Two historic Sunshine Technical College buildings face the wrecking ball, even though the state government is yet to decide what it wants to do with the site.
The National Trust, Brimbank City Council and community groups are fighting the planned demolition, saying the 80-year-old moderne-style buildings have significant architectural, historical and cultural value. They are worried other heritage structures will be in danger if the buildings are razed.
Objectors to the demolition outside the former Sunshine Girls’ Technical School. Left to right Professor Charles Sowerwine, Dr John Pardy, John Alchin, Neil Head, Melchior Bajada and John Hedditch.Credit:Justin McManus
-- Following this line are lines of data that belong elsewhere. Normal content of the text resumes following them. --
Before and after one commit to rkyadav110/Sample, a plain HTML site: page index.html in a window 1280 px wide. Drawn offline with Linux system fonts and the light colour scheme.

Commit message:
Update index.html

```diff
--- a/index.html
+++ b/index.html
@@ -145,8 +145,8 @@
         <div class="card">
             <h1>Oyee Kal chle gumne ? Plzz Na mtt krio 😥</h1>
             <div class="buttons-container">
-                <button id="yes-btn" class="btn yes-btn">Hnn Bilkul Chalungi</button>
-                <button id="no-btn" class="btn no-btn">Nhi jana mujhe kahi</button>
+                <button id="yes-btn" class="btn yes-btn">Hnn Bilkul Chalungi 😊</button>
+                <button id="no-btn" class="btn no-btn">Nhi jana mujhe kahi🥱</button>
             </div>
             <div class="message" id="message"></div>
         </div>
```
Sunshine and District Historical Society president John Pardy said the proposed demolition was “a silly thing to do”.
“I don’t think people in authority recognise the historical significance of it, in the history of school education in Victoria,” he said.
Dr Pardy said post-primary schooling in the form of apprenticeship and junior technical education was conducted from the site since 1913.
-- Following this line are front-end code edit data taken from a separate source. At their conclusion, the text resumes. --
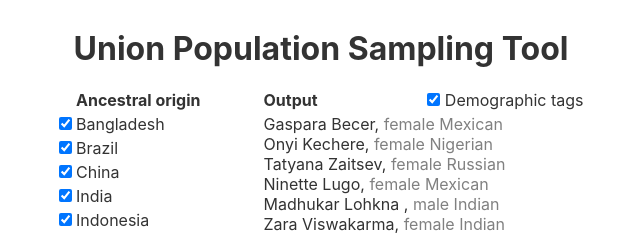
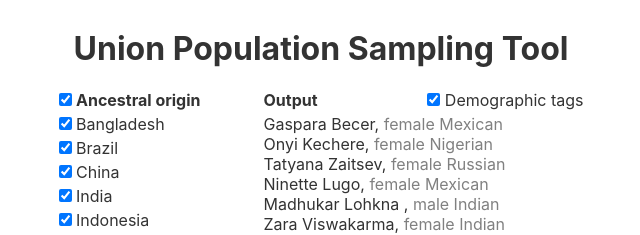
Before and after one commit to DawnPaladin/lancer-name-generator, a Svelte app: page / in a window 1280 px wide. Shown: the top 235 px of the page, without its empty margins (319-959 px from the left). Built offline with nearby package versions, Linux system fonts and the light colour scheme.

Commit message:
Box to check/uncheck all origins

```diff
--- a/src/App.svelte
+++ b/src/App.svelte
@@ -15,6 +15,9 @@
 	var regions = [ Bangladesh, Brazil, China, India, Indonesia, Mexico, Nigeria, Pakistan, Russia, USA ];
 	var names = [];
 	var tags = true;
+	var sampleSize = 15;
+	var allRegionsEnabled;
+	$: allRegionsEnabled = enabledRegions().length == regions.length;
 
 	regions.forEach(region => {
 		region.enabled = true;
@@ -33,8 +36,6 @@
 	}
 	update();
 
-	var sampleSize = 15;
-
 	function generateNames() {
 		names = [];
 		for (let counter = 0; counter < sampleSize; counter++) {
@@ -44,8 +45,7 @@
 	}
 	generateNames();
 	function generateName() {
-		var enabledRegions = regions.filter(region => region.enabled);
-		var region = draw(enabledRegions);
+		var region = draw(enabledRegions());
 		var gender = Math.random() > 0.5 ? "male" : "female";
 		var firstNames = gender == "male" ? region["male-first"] : region["female-first"];
 		var lastNames = region.last;
@@ -58,6 +58,22 @@
 	}
 	function draw(array) { // randomly select from, as in drawing from a deck of cards
 		return array[Math.floor(Math.random() * array.length)];
+	}
+
+	function enabledRegions() {
+		return regions.filter(region => region.enabled);
+	}
+	function toggleAllRegions() {
+		if (allRegionsEnabled) {
+			regions.forEach(region => { // disable all regions
+				region.enabled = false;
+			});
+		} else {
+			regions.forEach(region => { // enable all regions
+				region.enabled = true;
+			});
+		}
+		regions = regions;
 	}
 
 </script>
@@ -92,7 +108,7 @@
 
 	<div class="flex-row">
 		<div class="left-column">
-			<input type="checkbox" style="visibility: hidden"/> <!-- for spacing -->
+			<input type="checkbox" checked={allRegionsEnabled} on:click={toggleAllRegions} />
 			<strong>Ancestral origin</strong>
 			{#each regions as region (region.name)}
 				<RegionRow region={region} on:regionUpdate={update} />
--- a/src/components/RegionRow.svelte
+++ b/src/components/RegionRow.svelte
@@ -5,10 +5,6 @@
 
 	function changeCheckbox() {
 		region.enabled = !region.enabled;
-		console.log({
-			name: region.name,
-			enabled: region.enabled
-		});
 		dispatch('regionUpdate', {
 			name: region.name,
 			enabled: region.enabled
```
That was when 49 apprentices started at the new Sunshine Technical School, which was built after industrialist Hugh Victor McKay, owner of Sunshine Harvester Works, donated £2000 and five acres of land on Derby Road to the education department. Mr McKay served on the school council until his death in 1926.
Until recently, the site housed Sunshine College’s senior campus.
Sunshine Technical School boys’ wingCredit:Brimbank
The National Trust and the Royal Historical Society of Victoria have written to Education Minister James Merlino, asking him to save the buildings: the Sunshine Girls’ Technical School, built in 1938, and the Sunshine Technical School (boys’ wing), built in 1941.
The Education Department has advertised the tender to demolish the buildings.
In a show of its opposition, Brimbank City Council earlier recently nominated the buildings to be listed on the Victorian Heritage Register.
National Trust Victorian CEO Simon Ambrose told The Age a listing would make it more difficult, but not impossible, for the government to demolish the buildings.
Girls at Sunshine Technical School in the 1920s.Credit:Sunshine College collection
Mr Ambrose wrote to Mr Merlino, saying there was no community consultation relating to the proposed demolition, and no immediate plans to redevelop the site.
He said the buildings were “of national historical and social significance as part of a suburb created by Australia’s leading industrialist, HV McKay, and as a milestone in the development of the industrial suburb under the influence of the ‘garden city’ movement”.
Mr Ambrose said they were “among the municipality’s most significant 20th century buildings”, designed in moderne architectural style by Percy Everett, the chief architect of the Public Works Department at that time.
Royal Historical Society of Victoria heritage committee chair Professor Charles Sowerwine urged Mr Merlino “to act immediately to stop this highly regrettable initiative [the demolition]” .
Industrialist and Sunshine Technical School benefactor Hugh Victor (HV) McKay, c1890.Credit:State Library of Victoria
He said the buildings were excellent examples of moderne architecture, and a reminder of the important role the western suburbs played in Melbourne’s industrial rise.
Former “Sunny Tech” student Linda Martin, 66, of Derrimut, said she would be disappointed if the “beautiful” building for girls she attended from 1967 to 1970 was destroyed. Instead, she wants it retained for community use.
“Sunshine had such a nice atmosphere (in the past). It had a quaintness about it,” Ms Martin said. “(But) the fabric of Sunshine is changing, not necessarily for the better. They’re putting up a lot of high-rise (buildings).”
Brimbank mayor Ranka Rasic said her council was trying to protect “the little we have left of our heritage and significant historical buildings”.
Linda Martin, front row, second from right, in the 1970 class 4C at Sunshine Technical School.
In a change.org petition asking Premier Daniel Andrews to stop the demolition, the Greater Sunshine Community Alliance said:
“We are concerned that the demolition … will set a dangerous precedent for developments, at the expense of Sunshine’s heritage, and [that] the important contributions Sunshine has made in shaping Australia’s economy, technical education and labour framework will be erased from the community’s consciousness forever,”.
Heritage Victoria will recommend to the Heritage Council whether the buildings should be placed on the Victorian Heritage Register. The recommendation will be advertised for 60 days, with public submissions invited. The Heritage Council traditionally then holds a public hearing to make its ruling.
An Education Department spokesperson told The Age: “We are discussing the future of this site with Heritage Victoria. A decision on the use of the site is yet to be finalised”.
The Morning Edition newsletter is our guide to the day’s most important and interesting stories, analysis and insights. Sign up here.
Most Viewed in National
From our partners
Source: Read Full Article